## ASSIGNMENT
The expected result is a verbatim repetition of the lines from the start of the entries through the line containing "smaller art) ---- */", with the pictures removed.

Records from a data source:
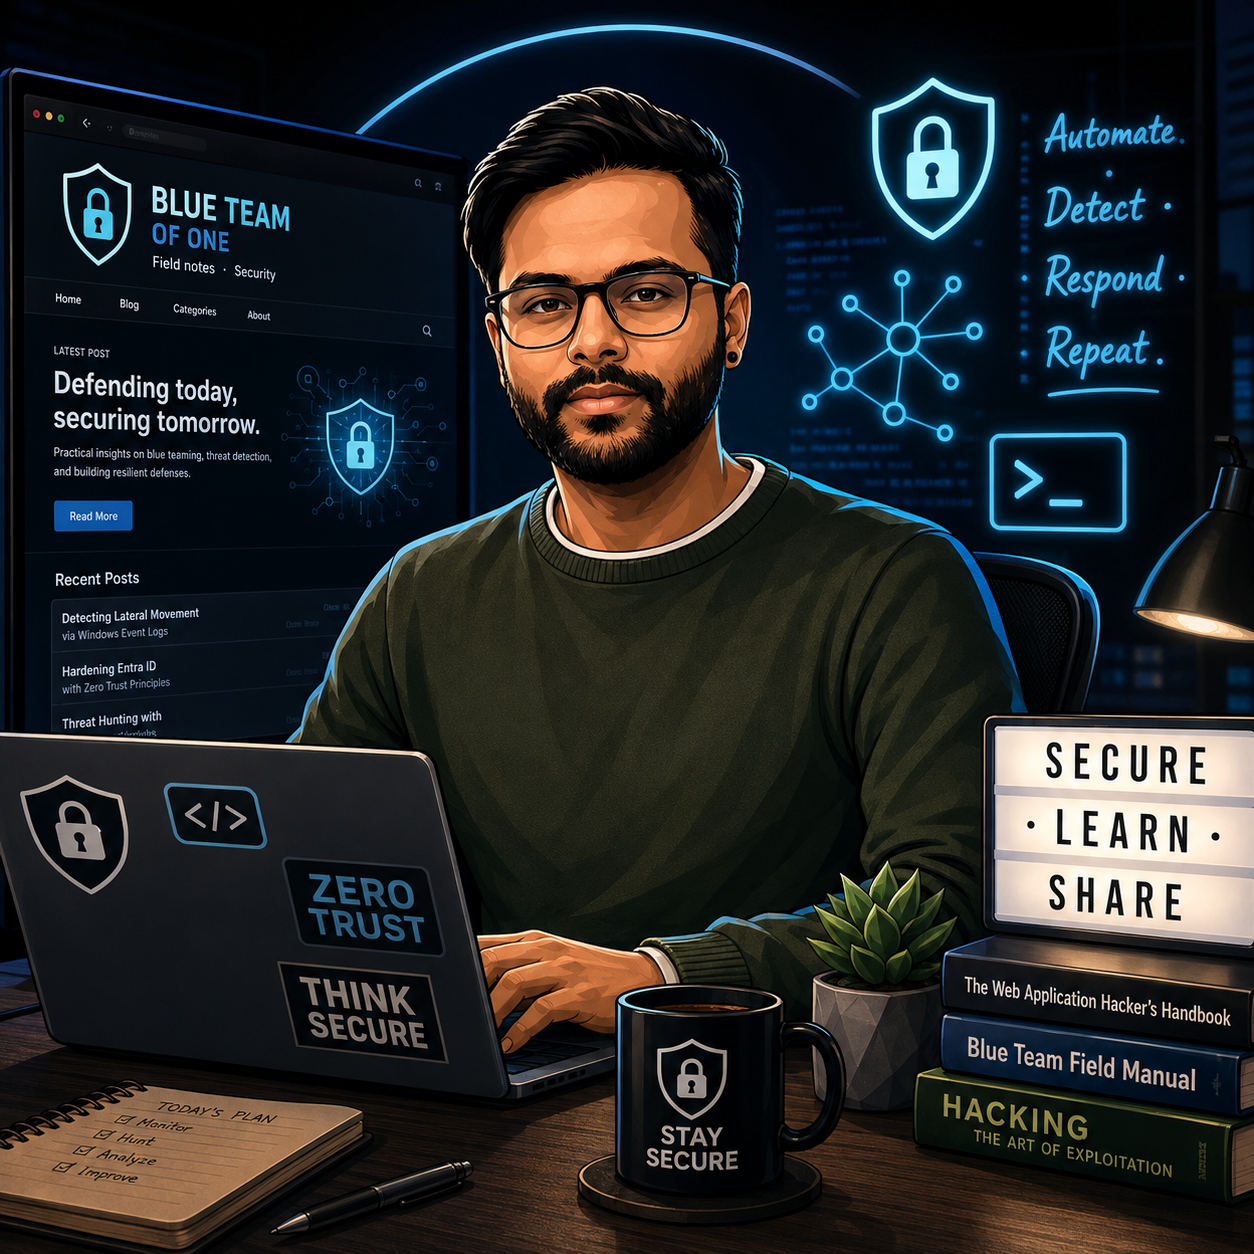
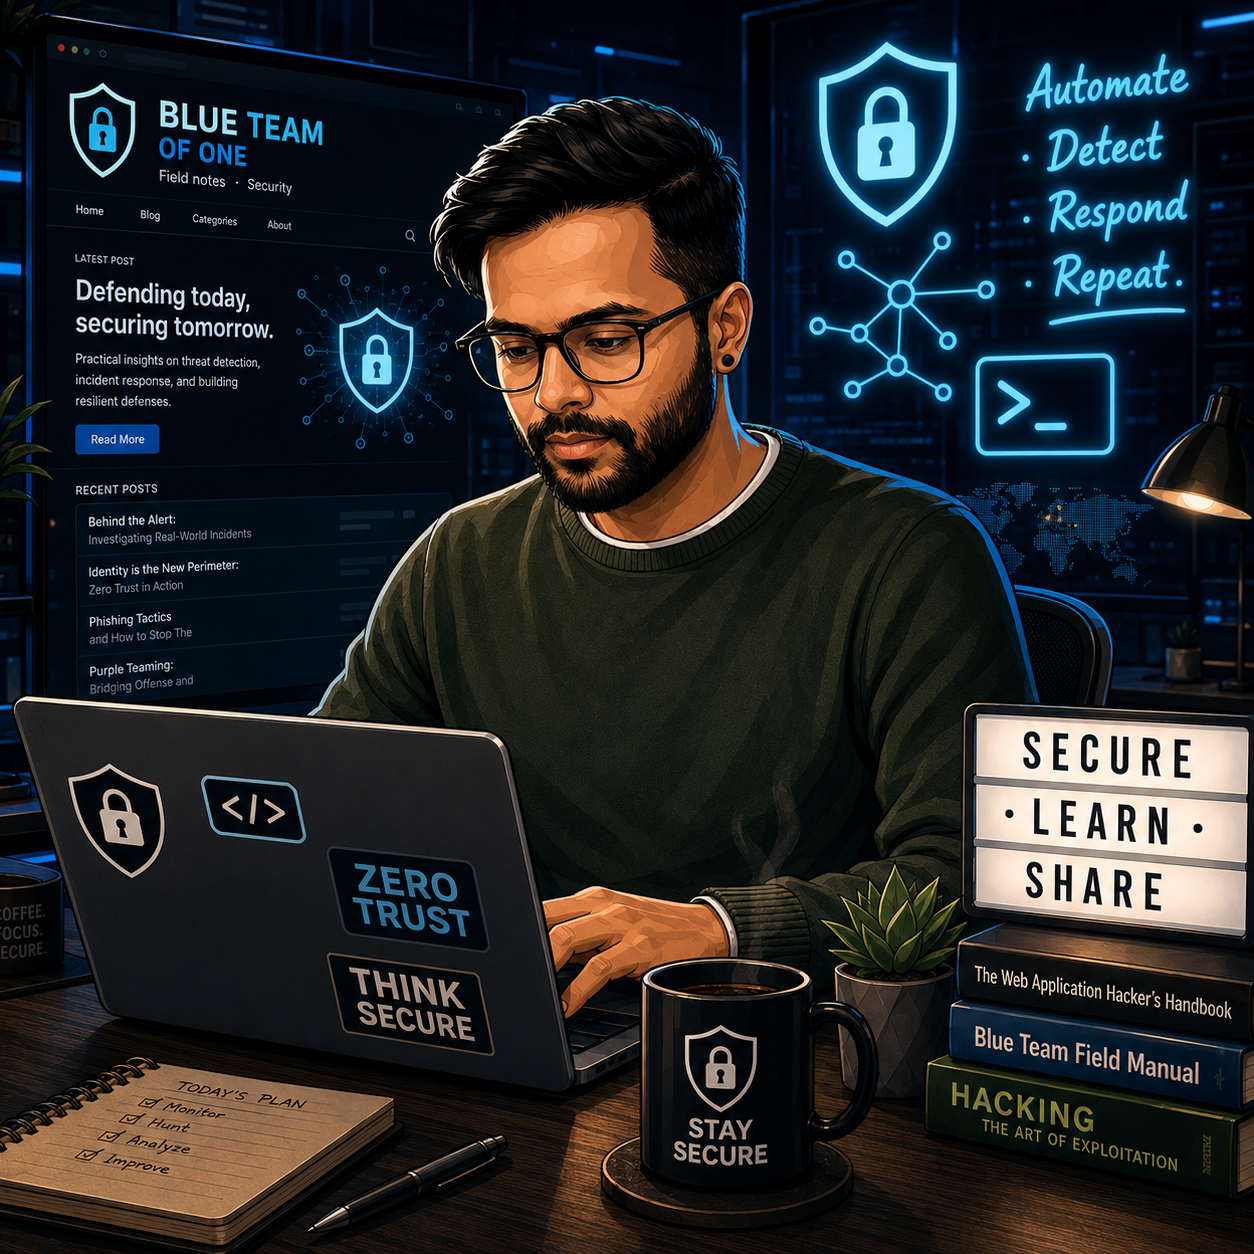
V1

diff --git a/assets/style.css b/assets/style.css
@@ -246,20 +246,31 @@ noscript .sw-panel{display:block; border-bottom:1px solid var(--line); padding-b
 }
 
 
-/* ---- Homepage hero band (v13 — properly sized) ---- */
-.home-hero{display:grid; grid-template-columns:1.05fr .95fr; gap:40px; align-items:center; margin:6px 0 10px}
-.home-hero .phead{margin:0; text-align:left}
-.home-hero-art{width:100%; max-width:360px; justify-self:end; border-radius:20px; overflow:hidden; box-shadow:0 14px 40px rgba(16,21,33,.18); border:1px solid var(--line); aspect-ratio:1/1; background:var(--card)}
-.home-hero-art img{width:100%; height:100%; object-fit:cover; display:block}
 @media (max-width:860px){
-  .home-hero{grid-template-columns:1fr; gap:22px; justify-items:center; text-align:center}
-  .home-hero .phead{text-align:center}
-  .home-hero-art{max-width:300px; order:-1; justify-self:center}
 }
 @media (max-width:480px){
-  .home-hero-art{max-width:240px}
 }
 
-/* WebP picture fills the hero frame */
+
+
+/* ---- Homepage hero (v16 — text-forward, smaller art) ---- */
+.home-hero{display:grid; grid-template-columns:1.35fr 1fr; gap:52px; align-items:center; margin:10px 0 6px}
+.home-hero .phead{margin:0; text-align:left}
+.home-hero h1{margin:6px 0 0}
+.home-hero .accent-rule{width:44px; height:3px; border-radius:2px; background:var(--teal); margin:0 0 16px}
+.home-hero .tagline{max-width:34ch}
+.hero-chips{display:flex; flex-wrap:wrap; gap:8px; margin-top:22px}
+.hero-chip{font-family:"IBM Plex Mono",monospace; font-size:11.5px; letter-spacing:.02em; color:var(--ink-2); background:var(--card); border:1px solid var(--line); border-radius:20px; padding:6px 12px}
+.hero-chip b{color:var(--ink); font-weight:600}
+.home-hero-art{width:100%; max-width:300px; justify-self:end; border-radius:20px; overflow:hidden; box-shadow:0 14px 40px rgba(16,21,33,.16); border:1px solid var(--line); aspect-ratio:1/1; background:var(--card)}
 .home-hero-art picture{display:block; width:100%; height:100%}
-.home-hero-art picture img{width:100%; height:100%; object-fit:cover; display:block}
+.home-hero-art img{width:100%; height:100%; object-fit:cover; display:block}
+@media (max-width:860px){
+  .home-hero{grid-template-columns:1fr; gap:24px; justify-items:center; text-align:center}
+  .home-hero .phead{text-align:center}
+  .home-hero .accent-rule{margin-left:auto; margin-right:auto}
+  .home-hero .tagline{max-width:46ch}
+  .hero-chips{justify-content:center}
+  .home-hero-art{max-width:260px; order:-1}
+}
+@media (max-width:480px){ .home-hero-art{max-width:220px} }

diff --git a/index.html b/index.html
@@ -8,7 +8,7 @@
 <link rel="preconnect" href="https://fonts.googleapis.com">
 <link rel="preconnect" href="https://fonts.gstatic.com" crossorigin>
 <link href="https://fonts.googleapis.com/css2?family=Space+Grotesk:wght@400;500;600;700&family=IBM+Plex+Sans:wght@400;500;600&family=IBM+Plex+Mono:wght@400;500&display=swap" rel="stylesheet">
-<link rel="stylesheet" href="/assets/style.css?v=15">
+<link rel="stylesheet" href="/assets/style.css?v=16">
 </head>
 <body>
 <header class="site-head">
@@ -33,13 +33,20 @@
     <div class="home-hero">
       <div class="phead">
         <p class="kicker">Blue Team of One</p>
+        <div class="accent-rule"></div>
         <h1>Security field notes</h1>
         <p class="tagline">Deep teardowns and quick lessons from real defensive work by Ram Mudigina. Pick a vertical to dive in.</p>
+        <div class="hero-chips">
+          <span class="hero-chip"><b>7</b> field notes</span>
+          <span class="hero-chip">Identity &amp; access</span>
+          <span class="hero-chip">Detection &amp; IR</span>
+          <span class="hero-chip">eDiscovery &amp; holds</span>
+        </div>
       </div>
       <div class="home-hero-art">
         <picture>
-          <source srcset="/assets/img/hero.webp?v=2" type="image/webp">
-          <img src="/assets/img/hero.png?v=2" alt="Blue Team of One — security field notes" width="800" height="800" loading="eager">
+          <source srcset="/assets/img/hero.webp?v=3" type="image/webp">
+          <img src="/assets/img/hero.png?v=3" alt="Blue Team of One — security field notes" width="800" height="800" loading="eager">
         </picture>
       </div>
     </div>

diff --git a/cloud-ir/cloud-posture.html b/cloud-ir/cloud-posture.html
@@ -8,7 +8,7 @@
 <link rel="preconnect" href="https://fonts.googleapis.com">
 <link rel="preconnect" href="https://fonts.gstatic.com" crossorigin>
 <link href="https://fonts.googleapis.com/css2?family=Space+Grotesk:wght@400;500;600;700&family=IBM+Plex+Sans:wght@400;500;600&family=IBM+Plex+Mono:wght@400;500&display=swap" rel="stylesheet">
-<link rel="stylesheet" href="/assets/style.css?v=15">
+<link rel="stylesheet" href="/assets/style.css?v=16">
 </head>
 <body>
 <header class="site-head">

diff --git a/cloud-ir/endpoint.html b/cloud-ir/endpoint.html
@@ -8,7 +8,7 @@
 <link rel="preconnect" href="https://fonts.googleapis.com">
 <link rel="preconnect" href="https://fonts.gstatic.com" crossorigin>
 <link href="https://fonts.googleapis.com/css2?family=Space+Grotesk:wght@400;500;600;700&family=IBM+Plex+Sans:wght@400;500;600&family=IBM+Plex+Mono:wght@400;500&display=swap" rel="stylesheet">
-<link rel="stylesheet" href="/assets/style.css?v=15">
+<link rel="stylesheet" href="/assets/style.css?v=16">
 </head>
 <body>
 <header class="site-head">

diff --git a/cloud-ir/incident-response.html b/cloud-ir/incident-response.html
@@ -8,7 +8,7 @@
 <link rel="preconnect" href="https://fonts.googleapis.com">
 <link rel="preconnect" href="https://fonts.gstatic.com" crossorigin>
 <link href="https://fonts.googleapis.com/css2?family=Space+Grotesk:wght@400;500;600;700&family=IBM+Plex+Sans:wght@400;500;600&family=IBM+Plex+Mono:wght@400;500&display=swap" rel="stylesheet">
-<link rel="stylesheet" href="/assets/style.css?v=15">
+<link rel="stylesheet" href="/assets/style.css?v=16">
 </head>
 <body>
 <header class="site-head">

diff --git a/cloud-ir/index.html b/cloud-ir/index.html
@@ -8,7 +8,7 @@
 <link rel="preconnect" href="https://fonts.googleapis.com">
 <link rel="preconnect" href="https://fonts.gstatic.com" crossorigin>
 <link href="https://fonts.googleapis.com/css2?family=Space+Grotesk:wght@400;500;600;700&family=IBM+Plex+Sans:wght@400;500;600&family=IBM+Plex+Mono:wght@400;500&display=swap" rel="stylesheet">
-<link rel="stylesheet" href="/assets/style.css?v=15">
+<link rel="stylesheet" href="/assets/style.css?v=16">
 </head>
 <body>
 <header class="site-head">

diff --git a/detection/correlation.html b/detection/correlation.html
@@ -8,7 +8,7 @@
 <link rel="preconnect" href="https://fonts.googleapis.com">
 <link rel="preconnect" href="https://fonts.gstatic.com" crossorigin>
 <link href="https://fonts.googleapis.com/css2?family=Space+Grotesk:wght@400;500;600;700&family=IBM+Plex+Sans:wght@400;500;600&family=IBM+Plex+Mono:wght@400;500&display=swap" rel="stylesheet">
-<link rel="stylesheet" href="/assets/style.css?v=15">
+<link rel="stylesheet" href="/assets/style.css?v=16">
 </head>
 <body>
 <header class="site-head">

diff --git a/detection/index.html b/detection/index.html
@@ -8,7 +8,7 @@
 <link rel="preconnect" href="https://fonts.googleapis.com">
 <link rel="preconnect" href="https://fonts.gstatic.com" crossorigin>
 <link href="https://fonts.googleapis.com/css2?family=Space+Grotesk:wght@400;500;600;700&family=IBM+Plex+Sans:wght@400;500;600&family=IBM+Plex+Mono:wght@400;500&display=swap" rel="stylesheet">
-<link rel="stylesheet" href="/assets/style.css?v=15">
+<link rel="stylesheet" href="/assets/style.css?v=16">
 </head>
 <body>
 <header class="site-head">

diff --git a/detection/sentinel-rules.html b/detection/sentinel-rules.html
@@ -8,7 +8,7 @@
 <link rel="preconnect" href="https://fonts.googleapis.com">
 <link rel="preconnect" href="https://fonts.gstatic.com" crossorigin>
 <link href="https://fonts.googleapis.com/css2?family=Space+Grotesk:wght@400;500;600;700&family=IBM+Plex+Sans:wght@400;500;600&family=IBM+Plex+Mono:wght@400;500&display=swap" rel="stylesheet">
-<link rel="stylesheet" href="/assets/style.css?v=15">
+<link rel="stylesheet" href="/assets/style.css?v=16">
 </head>
 <body>
 <header class="site-head">

diff --git a/detection/tuning-noise.html b/detection/tuning-noise.html
@@ -8,7 +8,7 @@
 <link rel="preconnect" href="https://fonts.googleapis.com">
 <link rel="preconnect" href="https://fonts.gstatic.com" crossorigin>
 <link href="https://fonts.googleapis.com/css2?family=Space+Grotesk:wght@400;500;600;700&family=IBM+Plex+Sans:wght@400;500;600&family=IBM+Plex+Mono:wght@400;500&display=swap" rel="stylesheet">
-<link rel="stylesheet" href="/assets/style.css?v=15">
+<link rel="stylesheet" href="/assets/style.css?v=16">
 </head>
 <body>
 <header class="site-head">

diff --git a/email/delivery.html b/email/delivery.html
@@ -8,7 +8,7 @@
 <link rel="preconnect" href="https://fonts.googleapis.com">
 <link rel="preconnect" href="https://fonts.gstatic.com" crossorigin>
 <link href="https://fonts.googleapis.com/css2?family=Space+Grotesk:wght@400;500;600;700&family=IBM+Plex+Sans:wght@400;500;600&family=IBM+Plex+Mono:wght@400;500&display=swap" rel="stylesheet">
-<link rel="stylesheet" href="/assets/style.css?v=15">
+<link rel="stylesheet" href="/assets/style.css?v=16">
 </head>
 <body>
 <header class="site-head">

diff --git a/email/inbound.html b/email/inbound.html
@@ -8,7 +8,7 @@
 <link rel="preconnect" href="https://fonts.googleapis.com">
 <link rel="preconnect" href="https://fonts.gstatic.com" crossorigin>
 <link href="https://fonts.googleapis.com/css2?family=Space+Grotesk:wght@400;500;600;700&family=IBM+Plex+Sans:wght@400;500;600&family=IBM+Plex+Mono:wght@400;500&display=swap" rel="stylesheet">
-<link rel="stylesheet" href="/assets/style.css?v=15">
+<link rel="stylesheet" href="/assets/style.css?v=16">
 </head>
 <body>
 <header class="site-head">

## TASK OUTPUT
V1

diff --git a/assets/style.css b/assets/style.css
@@ -246,20 +246,31 @@ noscript .sw-panel{display:block; border-bottom:1px solid var(--line); padding-b
 }
 
 
-/* ---- Homepage hero band (v13 — properly sized) ---- */
-.home-hero{display:grid; grid-template-columns:1.05fr .95fr; gap:40px; align-items:center; margin:6px 0 10px}
-.home-hero .phead{margin:0; text-align:left}
-.home-hero-art{width:100%; max-width:360px; justify-self:end; border-radius:20px; overflow:hidden; box-shadow:0 14px 40px rgba(16,21,33,.18); border:1px solid var(--line); aspect-ratio:1/1; background:var(--card)}
-.home-hero-art img{width:100%; height:100%; object-fit:cover; display:block}
 @media (max-width:860px){
-  .home-hero{grid-template-columns:1fr; gap:22px; justify-items:center; text-align:center}
-  .home-hero .phead{text-align:center}
-  .home-hero-art{max-width:300px; order:-1; justify-self:center}
 }
 @media (max-width:480px){
-  .home-hero-art{max-width:240px}
 }
 
-/* WebP picture fills the hero frame */
+
+
+/* ---- Homepage hero (v16 — text-forward, smaller art) ---- */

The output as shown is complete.